Use It or Lose It
The best analogy I have found for explaining brain development comes from authors Sercombe & Paus (2009). They suggest we think of the brain like an unchartered region, say the Australian outback. The first people to arrive to this region forge their own paths, and subsequent travelers follow those paths but then diverge in a number of directions. Over time, the most heavily used paths are easier to travel and eventually are paved to become efficient roads; the lesser used paths grow over and their remnants fade with time. The child brain is that set of multiple pathways that are blazed with the countless pieces of information that children take in and the hundreds of things they learn. The adult brain can be thought of as what we have here in the U.S.: a fairly reliable highway system that get us there more directly and more efficiently. The adolescent brain is the transition between the two.
It is during this time that pruning occurs, a process in which unused synaptic connections (potentialities) die away, and circuitry that is most heavily used becomes stronger through myelination (an insulation of sorts that speeds processing in synapses). Because of pruning and myelination, adolescence becomes a time in which new experiences can maximize potential before the wiring for that potential changes. (This is why some skills are acquired more easily before teen brain development than after.) White and Swartzwelder (2013) encourage us to think of the teen brain as a “living lump of clay” waiting to be molded. Being primed for learning is often a strong impetus that drives teens toward exploring their world, by engaging in both healthy and risky activities.
As brain research continues, we will no doubt discover more to add to the conversation, or perhaps to even contradict the findings above. For more information on this topic, see the resources below.
Further Reading for Parents:
Strauch, B. (2003). The primal teen: What the new discoveries about the teenage brain tell us about our kids. New York, NY: Anchor Books.
White, A. M., & Swartzwelder, S. (2013). What are they thinking?!: The straight facts about the risk-taking, social-networking, still-developing teen brain. New York, NY: Norton.
Further Reading for Professionals:
Casey, B. J., Jones, R. M., & Somerville, L. H. (2011). Braking and accelerating of the adolescent brain. Journal of Research on Adolescence, 21(1), 21-33.
Sercombe, H., & Paus, T. (2009). The ‘teen brain’ research: An introduction and implications for practitioners. Youth & Policy, 103, 25-37.
Sturman, D. A., & Moghaddam, B. (2011). The neurobiology of adolescence: Changes in brain architecture, functional dynamics, and behavioral tendencies. Neuroscience and Biobehavioral Reviews, 35(8), 1704-1712.

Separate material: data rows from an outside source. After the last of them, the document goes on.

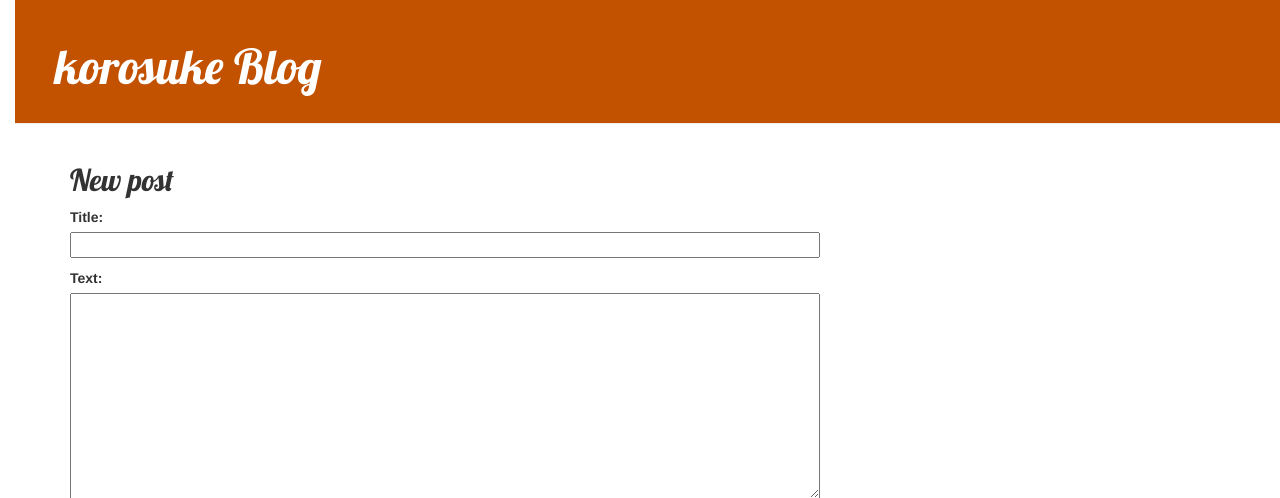
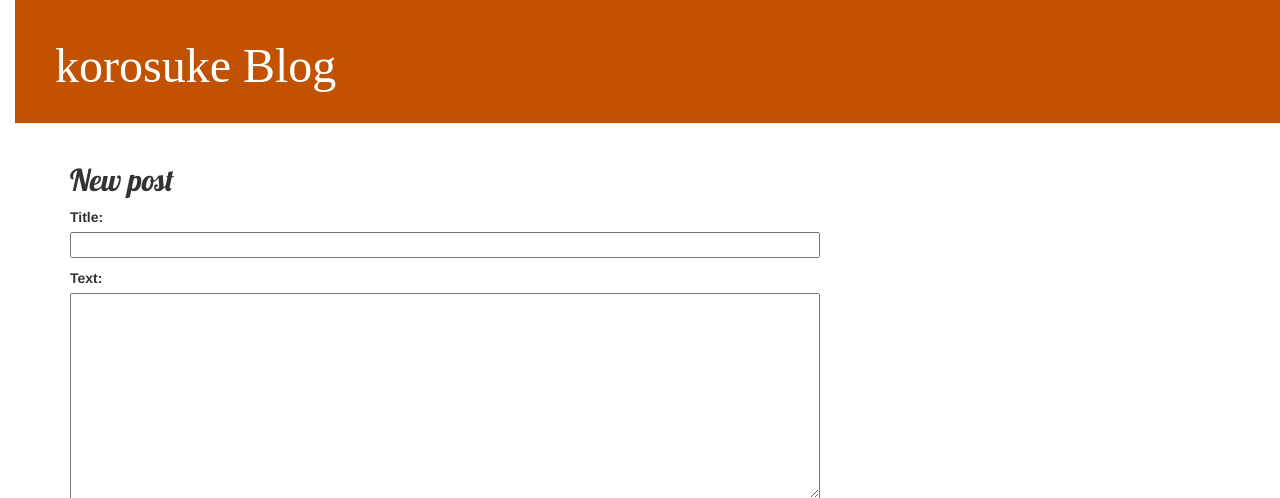
Before and after one commit to shinyamatsusako/my-first-blog, a Django app: page /post/new/ in a window 1280 px wide. Shown: the top 498 px of the page. Run offline with Django 3.2, Linux system fonts and the light colour scheme; some libraries are stand-ins or nearby versions.

Commit message:
Added view and template for detailed blog post as well as CSS for the site.

```diff
--- a/blog/static/css/blog.css
+++ b/blog/static/css/blog.css
@@ -1,6 +1,6 @@
 h1 a, h2 a {
-    color: #C25100;
-    font-family: 'Lobster';
+    color: #130901;
+    font-family: 'cursive';
 }
 body {
     padding-left: 15px;
```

Yurgelun-Todd, D. (2007). Emotional and cognitive changes during adolescence. Current Opinion in Neurobiology, 17(2), 251-257.
Image: © CC- Attribution ShareAlike Dareen Hester for Openphoto.net